    Let's walk through a simple Pulumi program to set this up:

    1. IAM Roles and Policies: Define IAM roles with policies that grant the necessary permissions for cross-account access.
    2. S3 Buckets: Establish an S3 bucket where the ML data will be stored.
    3. Resource Sharing: Use AWS RAM to share the S3 bucket with the other AWS account.

    This program assumes you have configured your Pulumi CLI with credentials that have the necessary permissions to create and manage these resources.

    import pulumi import pulumi_aws as aws # The account IDs for both the data provider and data consumer accounts. provider_account_id = '123456789012' # Replace with your provider account ID consumer_account_id = '210987654321' # Replace with your consumer account ID # Create an IAM role for cross-account access cross_account_role = aws.iam.Role('crossAccountRole', assume_role_policy=pulumi.Output.all(provider_account_id, consumer_account_id).apply(lambda ids: json.dumps({ "Version": "2012-10-17", "Statement": [ { "Effect": "Allow", "Principal": { "AWS": f"arn:aws:iam::{ids[1]}:root" }, "Action": "sts:AssumeRole", } ] })) ) # Attach a policy to the IAM role that allows access to the S3 bucket s3_access_policy = aws.iam.RolePolicy('s3AccessPolicy', role=cross_account_role.name, policy=pulumi.Output.all(provider_account_id).apply(lambda id: json.dumps({ "Version": "2012-10-17", "Statement": [ { "Effect": "Allow", "Action": [ "s3:GetObject", "s3:ListBucket" ], "Resource": [ f"arn:aws:s3:::ml-data-bucket-{id}/*", f"arn:aws:s3:::ml-data-bucket-{id}" ] } ] })) ) # Create an S3 bucket to hold ML data ml_data_bucket = aws.s3.Bucket('mlDataBucket', bucket=f"ml-data-bucket-{provider_account_id}" ) # Share the S3 bucket with the consumer account using AWS Resource Access Manager resource_share = aws.ram.ResourceShare('resourceShare', allow_external_principals=True, principals=[consumer_account_id], resource_arns=[ml_data_bucket.arn] ) # Outputs that provide necessary information and resource identifiers pulumi.export('provider_account_id', provider_account_id) pulumi.export('consumer_account_id', consumer_account_id) pulumi.export('cross_account_role', cross_account_role.arn) pulumi.export('ml_data_bucket', ml_data_bucket.bucket)

    This Pulumi program takes the following steps:

    • It sets up an IAM role with a trust policy that allows the consumer account to assume the role.
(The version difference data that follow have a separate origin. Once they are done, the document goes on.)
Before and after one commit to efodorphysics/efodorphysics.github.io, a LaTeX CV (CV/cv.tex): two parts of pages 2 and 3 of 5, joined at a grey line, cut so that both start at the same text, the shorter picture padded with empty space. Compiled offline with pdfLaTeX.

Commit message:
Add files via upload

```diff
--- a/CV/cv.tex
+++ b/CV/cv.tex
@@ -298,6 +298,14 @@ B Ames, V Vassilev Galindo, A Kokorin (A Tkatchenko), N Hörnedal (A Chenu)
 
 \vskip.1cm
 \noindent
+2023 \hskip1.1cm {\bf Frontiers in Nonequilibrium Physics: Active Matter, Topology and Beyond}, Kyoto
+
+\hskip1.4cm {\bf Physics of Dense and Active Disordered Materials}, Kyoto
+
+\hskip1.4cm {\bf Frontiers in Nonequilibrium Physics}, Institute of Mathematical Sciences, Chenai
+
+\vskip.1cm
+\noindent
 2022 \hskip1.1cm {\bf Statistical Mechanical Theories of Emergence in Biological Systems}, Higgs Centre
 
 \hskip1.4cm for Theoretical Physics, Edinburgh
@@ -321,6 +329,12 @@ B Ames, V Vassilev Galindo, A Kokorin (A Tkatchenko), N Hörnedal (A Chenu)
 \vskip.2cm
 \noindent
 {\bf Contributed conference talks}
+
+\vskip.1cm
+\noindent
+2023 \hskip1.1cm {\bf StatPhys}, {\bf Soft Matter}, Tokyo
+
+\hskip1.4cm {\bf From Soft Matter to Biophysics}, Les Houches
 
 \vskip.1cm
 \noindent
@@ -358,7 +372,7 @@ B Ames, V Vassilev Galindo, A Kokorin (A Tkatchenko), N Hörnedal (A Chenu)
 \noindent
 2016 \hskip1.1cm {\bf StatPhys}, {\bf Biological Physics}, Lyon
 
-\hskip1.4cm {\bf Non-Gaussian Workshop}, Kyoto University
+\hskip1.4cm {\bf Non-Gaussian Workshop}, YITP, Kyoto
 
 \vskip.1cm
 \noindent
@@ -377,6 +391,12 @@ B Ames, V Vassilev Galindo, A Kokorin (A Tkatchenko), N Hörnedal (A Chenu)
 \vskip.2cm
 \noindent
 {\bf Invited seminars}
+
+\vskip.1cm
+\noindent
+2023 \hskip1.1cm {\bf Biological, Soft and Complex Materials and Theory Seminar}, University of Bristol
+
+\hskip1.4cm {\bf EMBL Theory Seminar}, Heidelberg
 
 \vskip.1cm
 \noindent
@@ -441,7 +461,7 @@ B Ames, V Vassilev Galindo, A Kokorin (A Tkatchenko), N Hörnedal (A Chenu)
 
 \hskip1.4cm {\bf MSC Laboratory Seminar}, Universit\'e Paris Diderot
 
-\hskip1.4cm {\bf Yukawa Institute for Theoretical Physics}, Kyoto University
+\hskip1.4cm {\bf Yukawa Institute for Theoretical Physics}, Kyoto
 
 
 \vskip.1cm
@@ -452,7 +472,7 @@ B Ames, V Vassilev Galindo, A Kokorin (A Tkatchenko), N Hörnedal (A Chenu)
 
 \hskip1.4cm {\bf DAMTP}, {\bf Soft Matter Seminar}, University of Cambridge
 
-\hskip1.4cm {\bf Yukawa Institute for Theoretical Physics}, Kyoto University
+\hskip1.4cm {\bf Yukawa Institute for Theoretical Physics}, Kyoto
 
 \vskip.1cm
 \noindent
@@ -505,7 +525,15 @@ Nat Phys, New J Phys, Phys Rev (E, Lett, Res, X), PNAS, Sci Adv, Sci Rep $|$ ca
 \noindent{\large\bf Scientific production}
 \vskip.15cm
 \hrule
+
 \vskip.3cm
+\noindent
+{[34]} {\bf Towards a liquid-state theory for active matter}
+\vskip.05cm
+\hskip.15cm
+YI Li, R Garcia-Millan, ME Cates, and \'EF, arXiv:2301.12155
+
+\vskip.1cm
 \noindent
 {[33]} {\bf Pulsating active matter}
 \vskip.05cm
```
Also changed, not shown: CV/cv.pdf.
This role will be used by entities in the consumer account to interact with resources in the provider account.
    • It creates a resource access policy attached to the IAM role, allowing access to an S3 bucket that contains the shared ML data.
    • It provisions an S3 bucket for storing the ML data.
    • It uses AWS RAM to share the S3 bucket with the consumer account.

    Make sure to replace the placeholder account IDs with actual AWS account IDs involved in the data sharing process. After deploying this Pulumi program, you will need to configure the consumer account to assume the IAM role and access the S3 bucket according to the permissions you've defined.

    Please note, this is a basic setup for demonstration purposes. Depending on your use case, you might need to add more configurations, like adjusting bucket policies for finer access control, setting up encryption for data at rest, or configuring additional AWS services.